Slowly, But Surely, Gyrus Builds a Specialty Surgery Business
Over the past two years, UK-based Gyrus Group has been transforming from an electromedical business built on its PlasmaKinetic technology into a more focused surgical device play focusing on tissue management and, more specifically, head and neck surgery.
You may also be interested in...
Dealmaking in the device industry is occasional and incremental when compared with the level of activity in pharmaceuticals, the result of that industry's maturing into a handful of dominant players, not all of which see acquisitions as strategically critical to their long-term success. The less-than-robust public market for small device companies is both symptom and cause of the device dealmaking lull. Because the markets they target are generally too small to sustain years of significant growth, few investors are willing to invest in them as stand-alone companies. And without long-term investor support, smaller firms have few options other than to sell out to large companies and little negotiating leverage when they do so.

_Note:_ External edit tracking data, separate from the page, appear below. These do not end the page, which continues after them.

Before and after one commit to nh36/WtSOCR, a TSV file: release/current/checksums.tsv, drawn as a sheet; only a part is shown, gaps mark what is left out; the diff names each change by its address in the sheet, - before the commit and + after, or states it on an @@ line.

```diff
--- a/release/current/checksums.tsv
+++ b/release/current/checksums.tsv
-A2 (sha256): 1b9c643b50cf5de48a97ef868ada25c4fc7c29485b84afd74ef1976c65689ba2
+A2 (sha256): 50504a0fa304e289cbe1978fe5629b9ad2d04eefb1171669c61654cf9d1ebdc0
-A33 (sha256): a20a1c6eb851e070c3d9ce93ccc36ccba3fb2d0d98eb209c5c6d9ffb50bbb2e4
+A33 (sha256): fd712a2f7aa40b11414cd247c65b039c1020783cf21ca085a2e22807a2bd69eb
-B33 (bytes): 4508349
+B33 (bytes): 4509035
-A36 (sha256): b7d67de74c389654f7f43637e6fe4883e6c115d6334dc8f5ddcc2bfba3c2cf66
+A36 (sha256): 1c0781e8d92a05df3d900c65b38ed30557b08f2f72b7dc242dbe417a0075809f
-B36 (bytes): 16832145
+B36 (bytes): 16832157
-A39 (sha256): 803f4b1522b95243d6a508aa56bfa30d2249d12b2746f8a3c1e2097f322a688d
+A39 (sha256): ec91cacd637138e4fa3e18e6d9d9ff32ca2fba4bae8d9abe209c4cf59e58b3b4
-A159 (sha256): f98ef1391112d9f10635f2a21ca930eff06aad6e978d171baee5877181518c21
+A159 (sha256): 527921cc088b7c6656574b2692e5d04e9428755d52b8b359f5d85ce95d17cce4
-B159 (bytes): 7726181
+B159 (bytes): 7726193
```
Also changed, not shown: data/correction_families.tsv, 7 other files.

Boston Scientific has agreed to pay $1.07bn to acquire Lumenis’ surgical laser business from Baring Private Equity Asia. See what Meghan Scanlon, president of Boston Scientific’s urology and pelvic health business, said about it here.

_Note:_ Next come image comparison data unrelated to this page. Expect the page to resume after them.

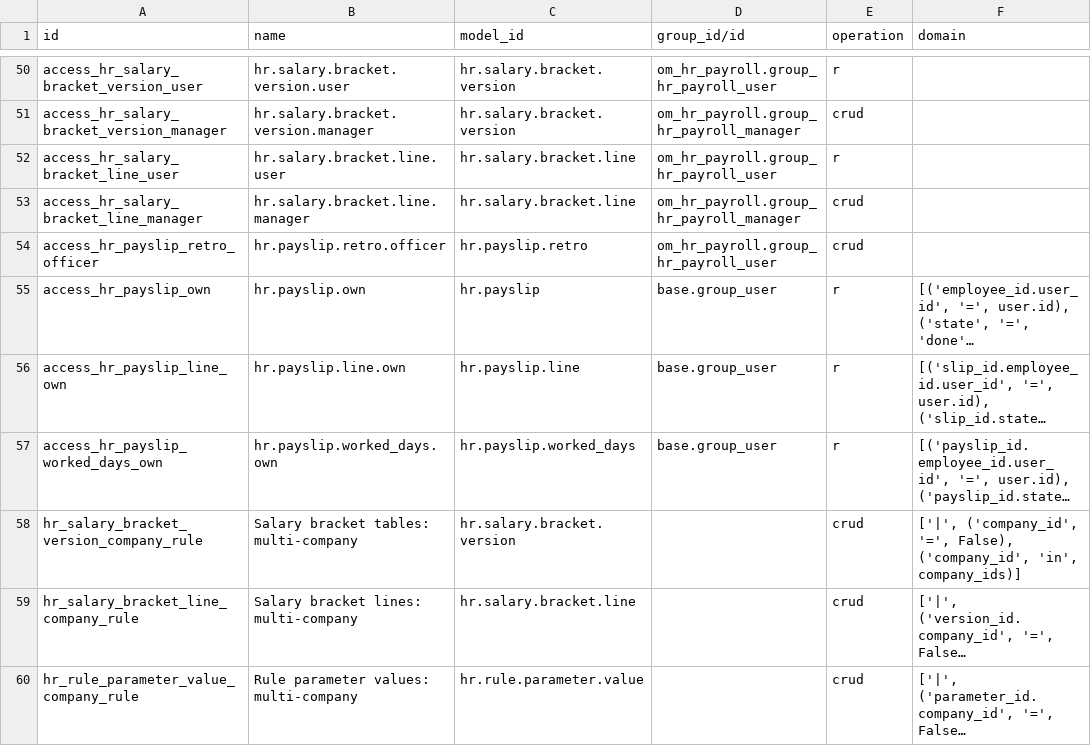
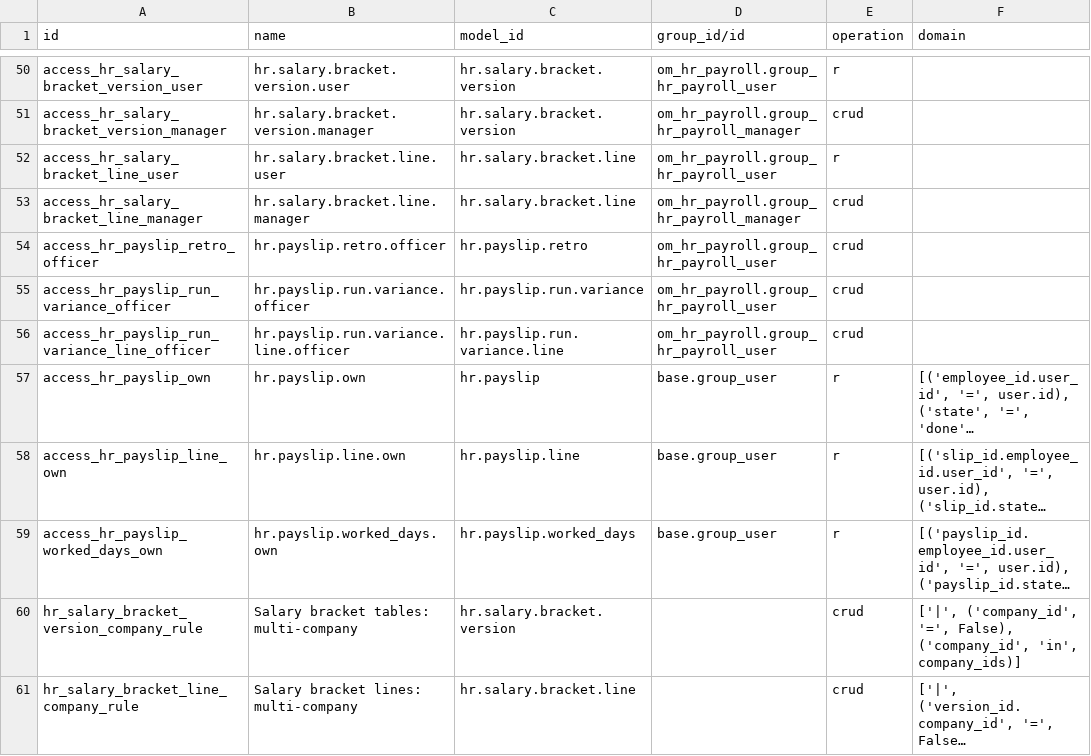
Before and after one commit to odoomates/hr, a CSV file: om_hr_payroll/security/ir.access.csv, drawn as a sheet; only a part is shown, gaps mark what is left out; the shorter side is filled out with more unchanged rows; long unchanged cells end in …; the diff names each change by its address in the sheet, - before the commit and + after, or states it on an @@ line.

Commit message:
[IMP] om_hr_payroll: batch variance check

```diff
--- a/om_hr_payroll/security/ir.access.csv
+++ b/om_hr_payroll/security/ir.access.csv
+row 55: access_hr_payslip_run_variance_officer | hr.payslip.run.variance.officer | hr.payslip.run.variance | om_hr_payroll.group_hr_payroll_user | crud
+row 56: access_hr_payslip_run_variance_line_officer | hr.payslip.run.variance.line.officer | hr.payslip.run.variance.line | om_hr_payroll.group_hr_payroll_user | crud
```
Also changed, not shown: 11 other files.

Agency’s unusual public statement about an investigational product's development status may be aimed at countering bullish comments from the sponsor; FDA cites failure of pivotal trial on the primary and secondary endpoints and ‘modest excess in deaths’ with the cell therapy.